Meet Dani. Dani tripped and hurt her ankle while she was hiking and might need an X-ray. Worried about how much it might cost, Dani logs in to the website of her health insurer, “HealthCo,” and clicks on a chatbot to see if she can learn how much the X-ray might cost her given her specific insurance plan.
But before the chatbot does anything else, it presents her with a Health Insurance Portability and Accountability Act (HIPAA) authorization document that she must read and agree to before asking the bot her questions. That’s because the bot will need consent from Dani before sending any of her health data to the Cloud.
This is a big challenge, says CyLab’s Sarah Pearman, as studies have shown people are unlikely to read these authorization documents because they are typically long, jargon-filled, and confusing.
“The healthcare context adds even more pressure,” says Pearman, a Ph.D. student in Societal Computing. “You’re even less likely to read something like this when you are in pain and trying to seek healthcare in a timely fashion.”
The healthcare context adds even more pressure.Sarah Pearman, Ph.D. student, Societal Computing
In the study, the researchers used user feedback to iterate on the original consent flow design in terms of usability and comprehension.
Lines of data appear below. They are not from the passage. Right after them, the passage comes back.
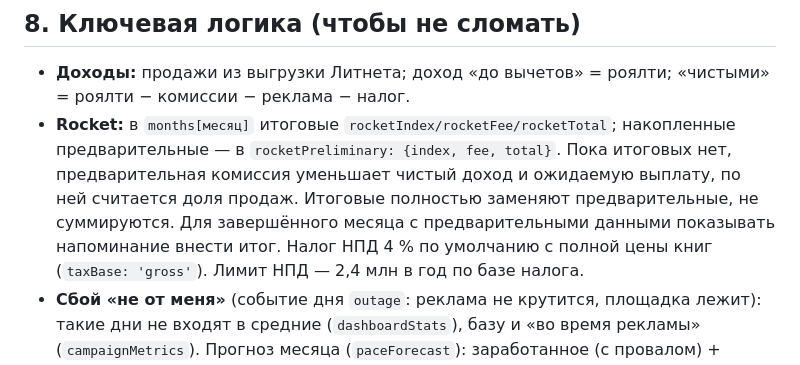
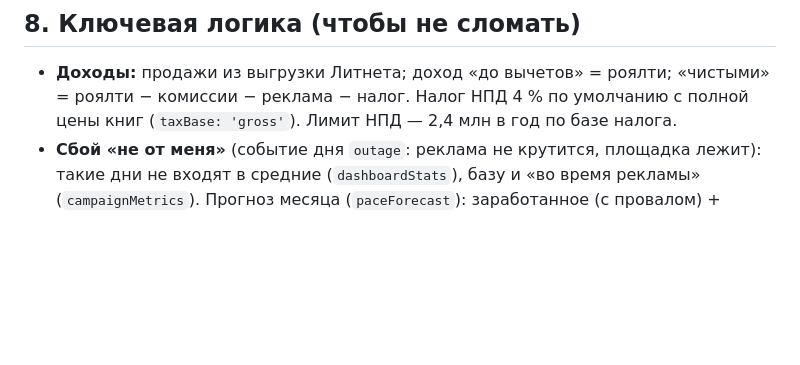
Before and after one commit to erichthoxx-sketch/mine, a Markdown page: AGENTS.md, the part around the change. Rendered like a GitHub page; blank space fills up the shorter version.

Commit message:
Откат Rocket: восстановить исходные инструкции проекта

```diff
--- a/AGENTS.md
+++ b/AGENTS.md
@@ -154,7 +154,6 @@ docs/           SETUP.md (Firebase), SETUP-WRITER.md (Google Диск)
 ## 8. Ключевая логика (чтобы не сломать)
 
 - **Доходы:** продажи из выгрузки Литнета; доход «до вычетов» = роялти; «чистыми» = роялти − комиссии − реклама − налог.
-- **Rocket:** в `months[месяц]` итоговые `rocketIndex/rocketFee/rocketTotal`; накопленные предварительные — в `rocketPreliminary: {index, fee, total}`. Пока итоговых нет, предварительная комиссия уменьшает чистый доход и ожидаемую выплату, по ней считается доля продаж. Итоговые полностью заменяют предварительные, не суммируются. Для завершённого месяца с предварительными данными показывать напоминание внести итог.
   Налог НПД 4 % по умолчанию с полной цены книг (`taxBase: 'gross'`). Лимит НПД — 2,4 млн в год по базе налога.
 - **Сбой «не от меня»** (событие дня `outage`: реклама не крутится, площадка лежит): такие дни не входят в средние
   (`dashboardStats`), базу и «во время рекламы» (`campaignMetrics`). Прогноз месяца (`paceForecast`): заработанное
```
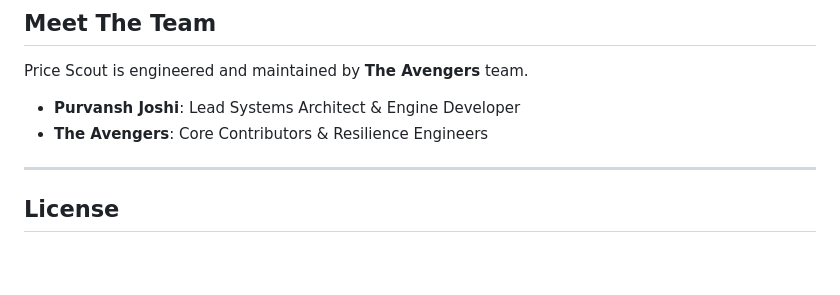
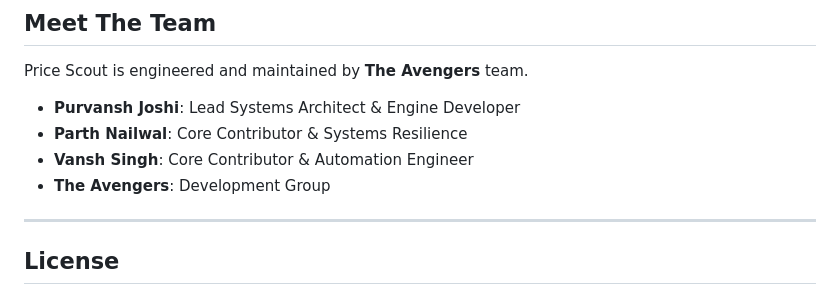
Before and after one commit to purvanshjoshi/Price-Tracker, a Markdown page: README.md, the part around the change. Drawn GitHub-style; blank space fills up the shorter version.

Commit message:
Docs: Update team members in README

```diff
--- a/README.md
+++ b/README.md
@@ -173,7 +173,9 @@ The development follows a phased approach to increase intelligence and resilienc
 Price Scout is engineered and maintained by **The Avengers** team.
 
 - **Purvansh Joshi**: Lead Systems Architect & Engine Developer
-- **The Avengers**: Core Contributors & Resilience Engineers
+- **Parth Nailwal**: Core Contributor & Systems Resilience
+- **Vansh Singh**: Core Contributor & Automation Engineer
+- **The Avengers**: Development Group
 
 ---
 
```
The team incorporated known best practices for notice and consent as they redesigned the prototype.
On all versions of the flow design, users first would log in to the “HealthCo” website, click on the chatbot icon, and then click “Let’s chat.” Users were then presented with the HIPAA Authorization step—a step they needed to complete before conversing with the chatbot—and Pearman’s team designed three different versions of this step, aiming to make it usable and understandable. The researchers then surveyed over 700 participants to compare the three different versions of the consent flow design.
The final version of their consent flow design performed well in terms of usability—roughly 90 percent of users found it to be easy to access the chatbot—but gains in understanding were limited. That is, until people were prompted to read the authorization a second time, after which, people were generally less willing to use the chat bot.
“When they re-read, they learned something new—that Google Cloud was getting their data—and they were not happy about it and no longer wanted to use the thing that they had previously agreed to use,” says Pearman. “That is important to know.”
What’s more, users tended to overestimate the power of HIPAA to prevent disclosures of their health data. For example, over 60 percent believed HIPAA prevents anyone or company from sharing healthcare info, but it doesn’t.
“HIPAA does set rules about the sharing of healthcare information, but it doesn't apply to everyone and every entity,” says Pearman. “It applies to healthcare providers, health insurance companies, and other adjacent entities that interact with healthcare.”
Pearman hopes that the privacy technology community can help create technologies that make this kind of decision easier for users.
“If you are using a chatbot, or a voice interface like a smart speaker, perhaps that conversational interface should be able to just talk to you directly,” she says. “They could explain privacy details, answer privacy questions, and walk you through a consent process in a more natural way.”
- Sarah Pearman, Carnegie Mellon University
- Ellie Young, New College of Florida / Carnegie Mellon University
- Lorrie Cranor, Carnegie Mellon University